Do you mean the style of Prince Charles's Dorset new town, Poundbury?

'No, that's far too-high end, I'm not talking about Quinlan Terry or even architect-built buildings. This is absolute high-street rubbish - yellow-brick structures loosely applied with a stock catalogue of developer's ornaments that do exactly what they need to for the least possible money. It's an unsung superstar that's taken over our lives - although maybe “superstar” is a contradiction. I'm definitely interested in the provincial and the low-grade version of things.'

Picking out odd features or anachronistic decorations - is that how you look at existing buildings?

'When I redesign something I start by playing around with motifs, maybe taking away its sense of scale. Often I roleplay: if I was a bumbling, provincial, seventeenth-century architect or a really shitty developer, how would I design this? There's a series of 65 drawings in this show showing neo-classical housing options, like a manual, going from the very poor to the fairly well-off that compare what it was like living in Georgian times to now.

Also at the ICA are these new pieces of metamorphic furniture that transform from one object to another…

'Yes, two console tables turn into a bed and a big cabinet that becomes an office. They are constantly activated as an ongoing performance but were actually based on two pieces of Georgian furniture here in my studio: one is a triple fold-over tea table, which turns into a game table with a cupboard underneath. I took them as a starting point and pushed them somewhere more difficult, grandiose and embarrassing, because much of this metamorphic furniture was found in very grand houses where they were obviously more interested in the ideas than in the need to have all these different functions for one object.'

Like they were for showing off at a dinner party?

'Exactly, although my pieces will be built out of plywood rather than mahogany or aged pine, because then they would start to look like those pieces of antique furniture that are tarted up to make them look old.
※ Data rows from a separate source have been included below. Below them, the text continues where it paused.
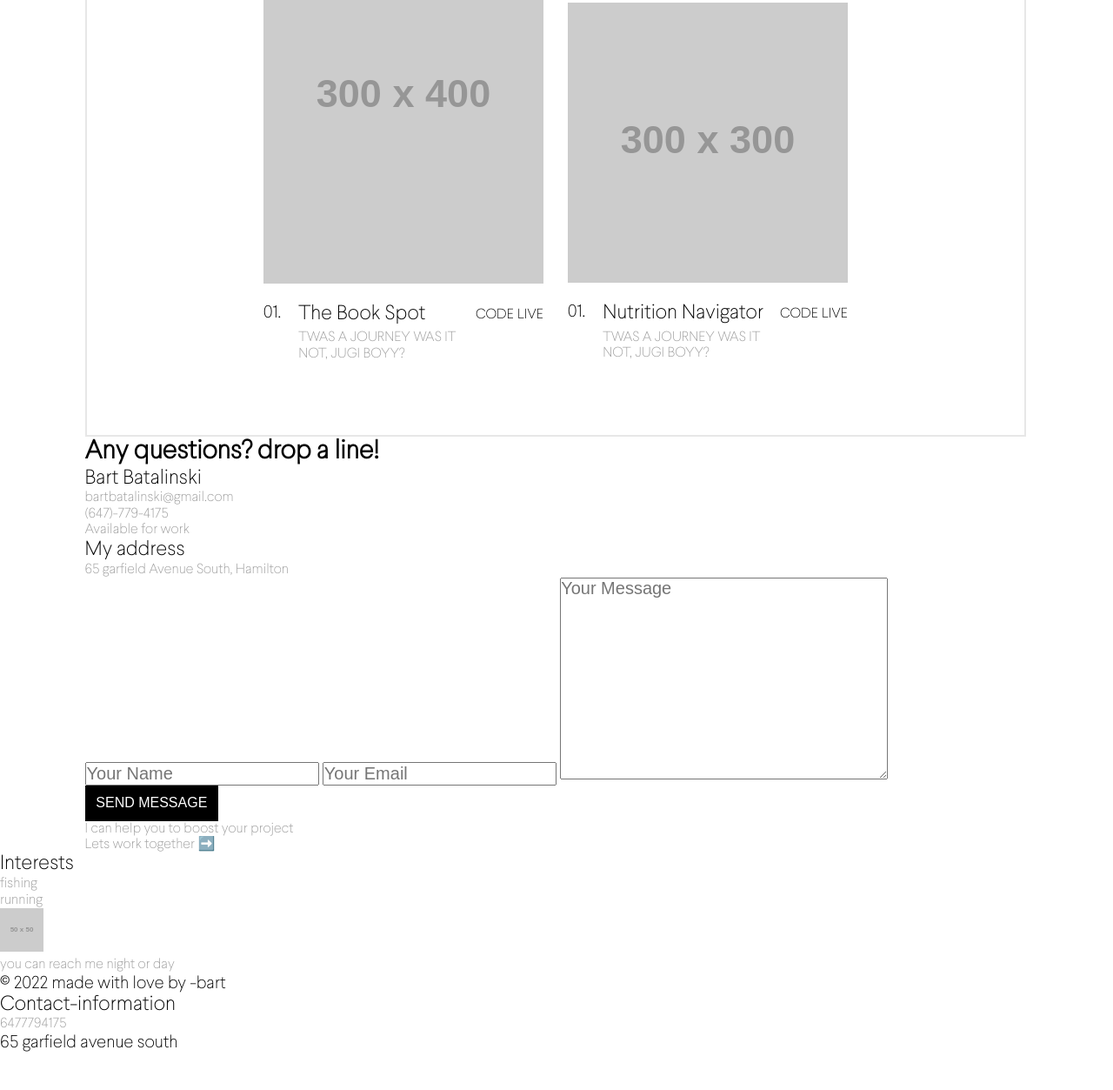
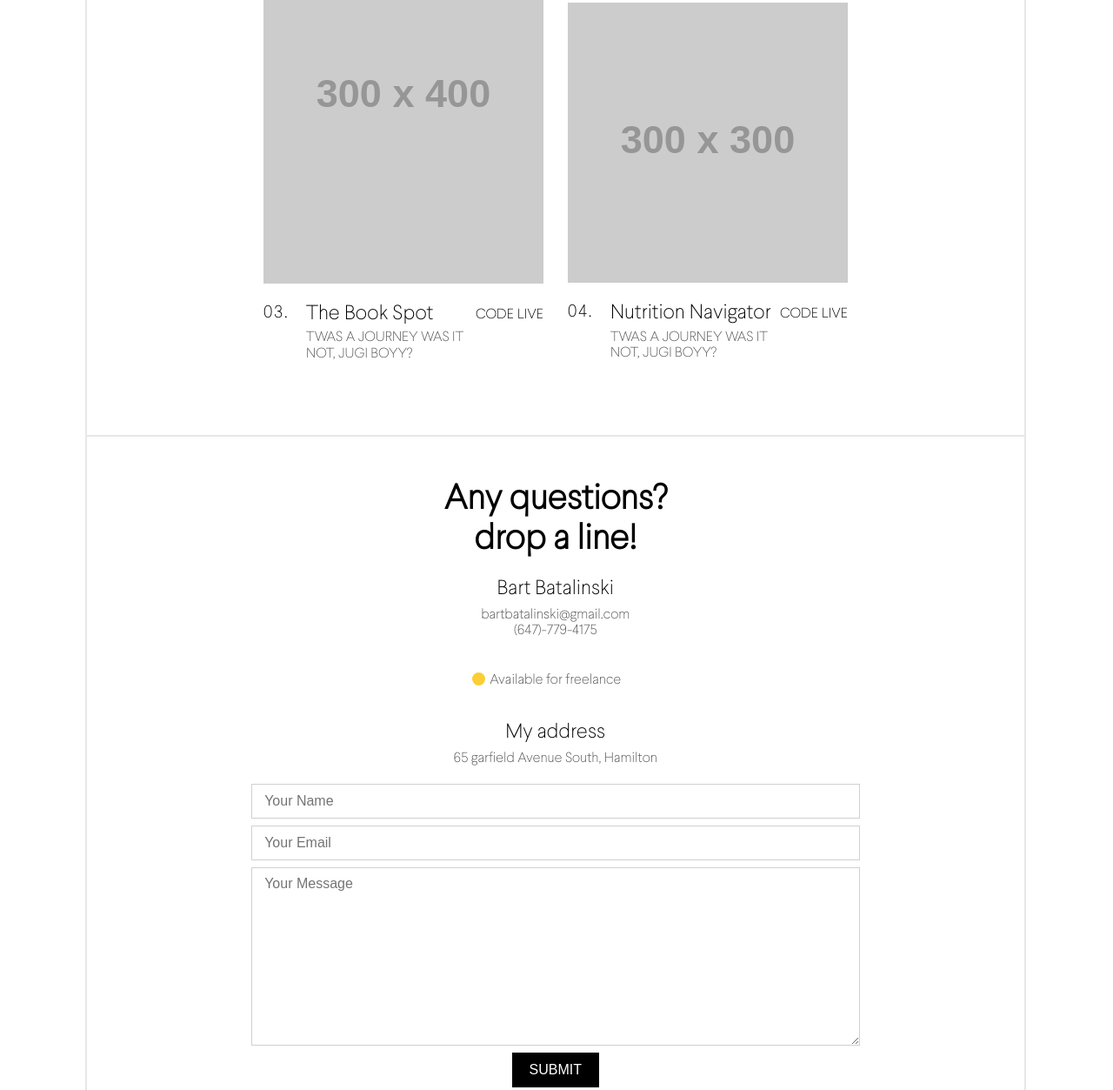
Before and after one commit to bbatal/portfolio, a plain HTML site: page index.html in a window 1280 px wide. Shown: the part 2140-3393 px from the top of the page at 87% size. Before the commit the page ends 3350 px from the top, so only its background shows below. Drawn offline with Linux system fonts and the light colour scheme; placeholder pictures from the web are drawn by us.

Commit message:
style(contactMeSection): flexed out elements added padding and margin :couch::couch:

```diff
--- a/index.html
+++ b/index.html
@@ -133,7 +133,7 @@
                         <div class="project-content-long">
                             <img src="https://via.placeholder.com/300x400">
                             <div class="project-text">
-                                <span>01.</span>
+                                <span>02.</span>
                                 <div class="project-title">
                                     <h3>Doggo Generator</h3>
                                     <p>twas a journey was it not, jugi boyy?</p>
@@ -149,7 +149,7 @@
                         <div class="project-content-long">
                             <img src="https://via.placeholder.com/300x400">
                             <div class="project-text">
-                                <span>01.</span>
+                                <span>03.</span>
                                 <div class="project-title">
                                     <h3>The Book Spot</h3>
                                     <p>twas a journey was it not, jugi boyy?</p>
@@ -165,7 +165,7 @@
                         <div class="project-content-short">
                             <img src="https://via.placeholder.com/300x300">
                             <div class="project-text">
-                                <span>01.</span>
+                                <span>04.</span>
                                 <div class="project-title">
                                     <h3>Nutrition Navigator</h3>
                                     <p>twas a journey was it not, jugi boyy?</p>
@@ -184,6 +184,7 @@
 
         <!-- .contact-me section begins -->
         <section class="contact-me" id="contact-me">
+            <div class="wrapper">
                 <h2>Any questions? drop a line!</h2>
                 <div class="contact-info">
                     <div class="contact-info-name">
@@ -192,7 +193,7 @@
                         <p>(647)-779-4175</p>
                     </div>
                     <div class="contact-info-work">
-                    <p>Available for work</p>
+                        <p>Available for freelance</p>
                     </div>
                     <div class="contact-info-address">
                         <h3>My address</h3>
@@ -211,12 +212,11 @@
                     <textarea name="userComment" id="userComment" cols="30" rows="10" placeholder="Your Message"></textarea>
 
                     <div class="btn-container">
-                    <button type="submit">send message</button>
+                        <button type="submit">Submit</button>
                     </div>
                 </form>
 
-            <p>I can help you to boost your project</p>
-            <p>Lets work together ➡️</p>
+            </div>
         </section>  <!-- .contact-me section ends-->
     </main> <!-- main ends -->
 
--- a/styles/sass/_650px-media-query.scss
+++ b/styles/sass/_650px-media-query.scss
@@ -107,4 +107,11 @@
         border-bottom: 2px solid rgb(231, 231, 231);
     }
 
+    // .contact-me section begins
+    .contact-me {
+        border-right: 2px solid rgb(231, 231, 231);
+        border-left: 2px solid rgb(231, 231, 231);
+        border-bottom: 2px solid rgb(231, 231, 231);
+    }
+
 }
--- /dev/null
+++ b/styles/sass/_contact-me.scss
@@ -0,0 +1,72 @@
+// .contact-me section begins here
+.contact-me {
+    padding: 2.5em 0;
+    text-align: center;
+
+    .wrapper {
+        display: flex;
+        flex-direction: column;
+        align-items: center;
+        width: 90%;
+        margin: 0 auto;
+
+        h2 {
+            max-width: 300px;
+            font-size: 2rem;
+        }
+
+        .contact-info {
+            display: flex;
+            flex-direction: column;
+            align-items: center;
+            gap: 1.9em;
+            margin: 1em 0;
+
+            h3 {
+                margin-bottom: 0.3em;
+            }
+        }
+
+        .contact-info-work {
+            position: relative;
+            width: max-content;
+        }
+
+        .contact-info-work::before {
+            content: '';
+            width: 15px;
+            height: 15px;
+            border-radius: 50%;
+            background-color: rgb(251, 206, 54);
+            position: absolute;
+            left: -20px;
+        }
+
+        form {
+            display: flex;
+            flex-wrap: wrap;
+            max-width: 700px;
+        }
+
+        form input,
+        form textarea {
+            width: 100%;
+            margin-bottom: 0.5em;
+            border: none;
+            border: 1px solid rgb(208, 208, 208);
+            padding: 0.6em 0 0.6em 0.9em;
+            font-size: 0.8rem;
+            font-weight: 100;
+        }
+
+        input::placeholder,
+        textarea::placeholder {
+            color: #515151;
+            opacity: 0.8;
+        }
+
+        .btn-container {
+            margin: 0 auto;
+        }
+    }
+}
--- a/styles/sass/_general-styles.scss
+++ b/styles/sass/_general-styles.scss
@@ -49,9 +49,11 @@ button {
     text-transform: uppercase;
 }
 
-p {
+p,
+input,
+textarea {
     font-size: 0.8rem;
-    color: rgb(157, 157, 157);
+    color: #515151;
     font-weight: 100;
 }
 
--- a/styles/sass/_projects.scss
+++ b/styles/sass/_projects.scss
@@ -27,6 +27,7 @@
     span {
         padding-top: 0.2em;
         margin-right: 20px;
+        letter-spacing: 1.5px;
     }
 }
 
--- a/styles/sass/style.scss
+++ b/styles/sass/style.scss
@@ -4,5 +4,6 @@
 @import "services";
 @import "about-me";
 @import "projects";
+@import "contact-me";
 @import "650px-media-query";
 @import "750px-media-query";
```
Also changed, not shown: styles/style.css. Lines whose indentation alone changed are shown as unchanged.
My first job after leaving college was working in a furniture shop for rock stars, or people that were too rich to care whether what they were buying was legitimately old or not, they just wanted a fancy baroque bed.'
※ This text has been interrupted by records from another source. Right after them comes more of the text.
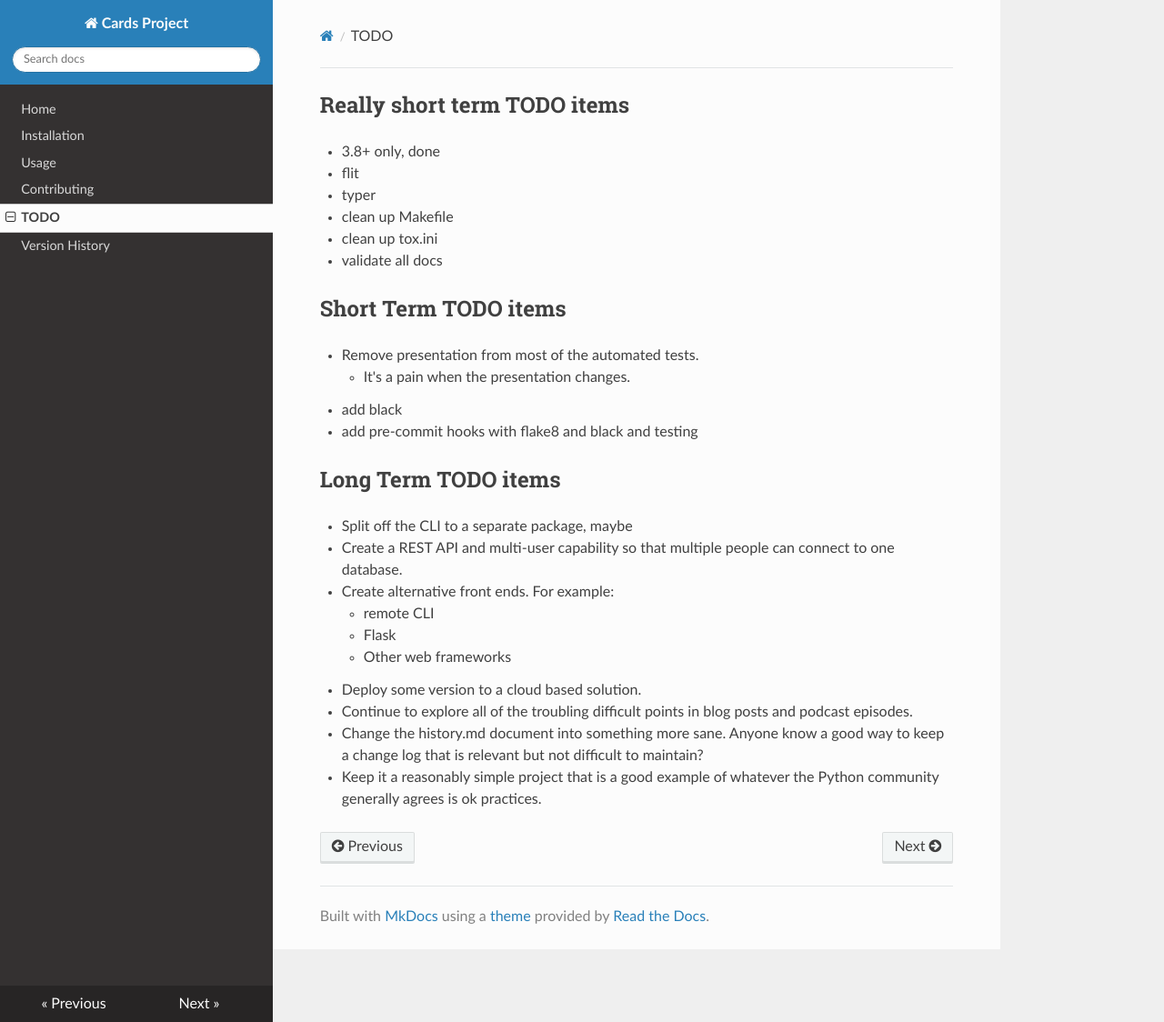
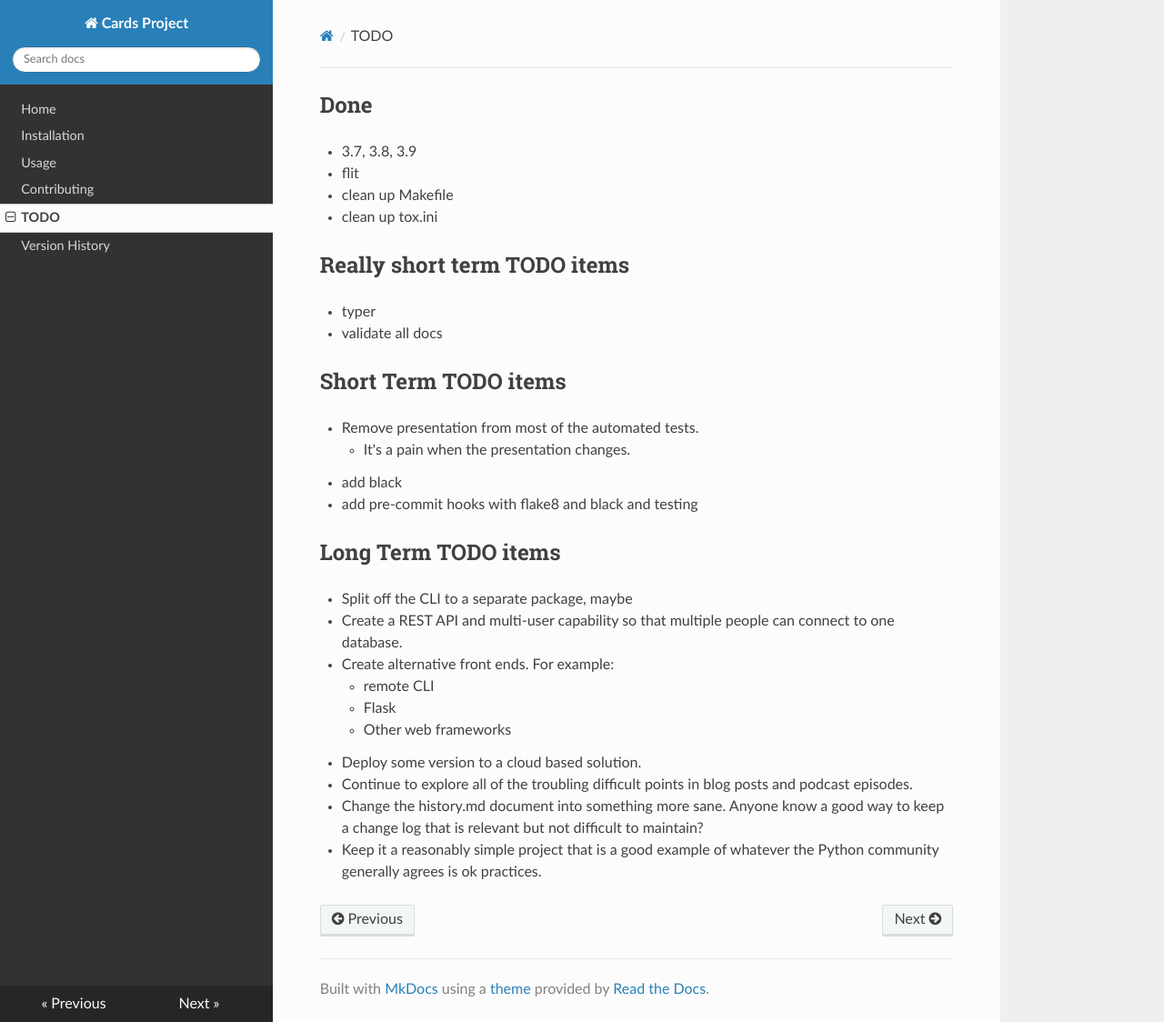
Before and after one commit to okken/cards, an MkDocs documentation site: the page built from docs/TODO.md, in a window 1280 px wide and 1124 px high. Shown: the whole window at 91% size. Built offline with MkDocs 1.6.1, drawn with Linux system fonts in a browser that asks for light colours; nearby versions of some CDN libraries.

Commit message:
update todo

```diff
--- a/docs/TODO.md
+++ b/docs/TODO.md
@@ -1,11 +1,15 @@
+Done
+----
+* 3.7, 3.8, 3.9
+* flit
+* clean up Makefile
+* clean up tox.ini
+
+
 Really short term TODO items
 ----------------------------
 
-* 3.8+ only, done
-* flit
 * typer
-* clean up Makefile
-* clean up tox.ini
 * validate all docs
 
 Short Term TODO items
```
Did you study architecture?

'I studied it at the Bartlett School for a couple of months but was told I didn't have the patience, which is true, because most of my drawings are done in a day or over a week. I do get asked to teach architecture now, mostly because I draw and because there's this vague fashion for postmodernism in architecture at the moment. When I was at art school ten years ago and I started doing these post-modernist drawings there was a huge vogue for Bauhaus, retro-modernism and this felt quite rebellious. Now it's become cooly unfashionable again.'
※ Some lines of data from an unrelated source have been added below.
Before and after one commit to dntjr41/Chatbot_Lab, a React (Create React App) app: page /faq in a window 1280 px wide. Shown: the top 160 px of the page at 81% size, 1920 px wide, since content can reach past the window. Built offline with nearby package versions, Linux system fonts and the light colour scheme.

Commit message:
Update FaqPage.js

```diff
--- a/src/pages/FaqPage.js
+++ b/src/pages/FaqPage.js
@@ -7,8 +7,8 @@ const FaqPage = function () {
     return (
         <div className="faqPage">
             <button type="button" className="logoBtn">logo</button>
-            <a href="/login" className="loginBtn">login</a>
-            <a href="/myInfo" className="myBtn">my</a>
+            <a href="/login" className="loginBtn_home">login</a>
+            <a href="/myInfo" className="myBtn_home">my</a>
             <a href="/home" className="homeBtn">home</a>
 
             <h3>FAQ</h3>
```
Are you also into grand architectural fantasy and folly?

'I prefer the earthiness and obscurantism of English Georgian architects. However, I've made a work for Konsthall Charlottenborg in Denmark, called 'Pissoir', which is about full-on French neo-classicism. It's an exploration of urine. We spend a considerable portion of our lives urinating on buildings. They get pissed on and they also have piss inside them - we've built our modern society in order to get rid of waste in one way or another. This big dark box I've built in the centre of the gallery is basically a latrine surrounded by an open drain. I'm going to try to get the director Mark Sladen to take his morning piss in it once a day. We can only do it in Scandinavia because they don't have the same health and safety laws.'

You were born in Argentina, but your work feels very British.

'It's hard to say if I feel British or Argentinean, but I'm definitely a Londoner. I grew up here, which conditions you to liking pretty bad buildings, because there are lots of them here.'

Wasn't that the idea behind your 2006 guided coach trips at the Frieze Art Fair, 'Tours of London Postmodern Architecture'?

'Yes. Canary Wharf is a really depressing building, but there are some good ones, like No 1 Poultry. I wanted to take all the collectors to the roof and the formal gardens there, but I wasn't allowed to let them leave the bus, for fear that they wouldn't make it back to the fair.'

Pablo Bronstein: 'Sketches for Regency Living' is at the ICA until September 25 2011